• Immunoendocrine profiles in neurocysticercosis patients: a clinical study in Honduras

      Gadea, Nicholas; Applied Health Sciences Program
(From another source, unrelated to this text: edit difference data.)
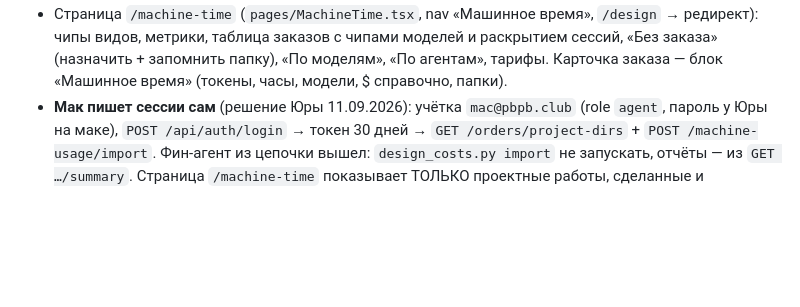
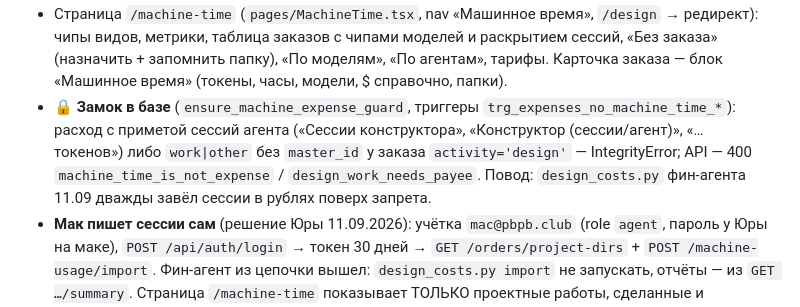
Before and after one commit to pbpbclub/firma, a Markdown page: CLAUDE.md, the part around the change. Rendered like a GitHub page; blank space fills up the shorter version.

Commit message:
CLAUDE.md: замок в базе против сессий в рублях
Co-Authored-By: Claude Opus 5 (1M context) <noreply@anthropic.com>

```diff
--- a/CLAUDE.md
+++ b/CLAUDE.md
@@ -297,6 +297,11 @@ Claude на маке Юры; будут другие люди/агенты/пл
   редирект): чипы видов, метрики, таблица заказов с чипами моделей и раскрытием сессий,
   «Без заказа» (назначить + запомнить папку), «По моделям», «По агентам», тарифы.
   Карточка заказа — блок «Машинное время» (токены, часы, модели, $ справочно, папки).
+- 🔒 **Замок в базе** (`ensure_machine_expense_guard`, триггеры `trg_expenses_no_machine_time_*`):
+  расход с приметой сессий агента («Сессии конструктора», «Конструктор (сессии/агент)»,
+  «… токенов») либо `work|other` без `master_id` у заказа `activity='design'` —
+  IntegrityError; API — 400 `machine_time_is_not_expense` / `design_work_needs_payee`.
+  Повод: `design_costs.py` фин-агента 11.09 дважды завёл сессии в рублях поверх запрета.
 - **Мак пишет сессии сам** (решение Юры 11.09.2026): учётка `mac@pbpb.club` (role
   `agent`, пароль у Юры на маке), `POST /api/auth/login` → токен 30 дней →
   `GET /orders/project-dirs` + `POST /machine-usage/import`. Фин-агент из цепочки
```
      Neurocysticercosis (NCC) is a parasitic infection caused by the infiltration and localization of the larval stage of the tapeworm Taenia solium within the central nervous system (CNS). Clinical presentation and severity are heterogeneous and depend particularly on the age and sex of its host. A clinical study was conducted to evaluate specific endocrine and immune status changes that are associated with NCC. A total of 11 (9 female and 2 male) NCC patients were recruited and matched by sex and age with 11 healthy subjects. Evaluations for 7 hormones and 2 cytokines were measured and compared between patients and their matched controls. Compared with controls, all patients had statistically significant higher serum concentration levels of 17β-estradiol (E2), progesterone (P4), androstenedione (A4), luteinising hormone (LH), follicle stimulating hormone (FSH), interleukin-6 (IL-6), and interleukin-10 (IL-10). In contrast, NCC patients showed significantly lower concentrations of free testosterone (T4), and dihydrotestosterone (DHT). To our knowledge, the present study constitutes one of the first demonstrations in humans that the presence of T. solium metacestodes can modify the host microenviornment by the induction of immunoendocrine changes. In summary, the present work adds to the growing body of knowledge indicating how this parasitic infection may modulate the host for its successful establishment and survival. In addition to being “curiosity-driven”, the ultimate aim of this type of work is to provide insight into the design of new therapeutic strategies. Among these, researchers in the field envision novel treatments or vaccines with the ability to block specific parasite molecules, thereby inhibiting the cysticercus establishment in the CNS, or at least shortening its survival and improving the pathological markers associated with neurocysticercosis.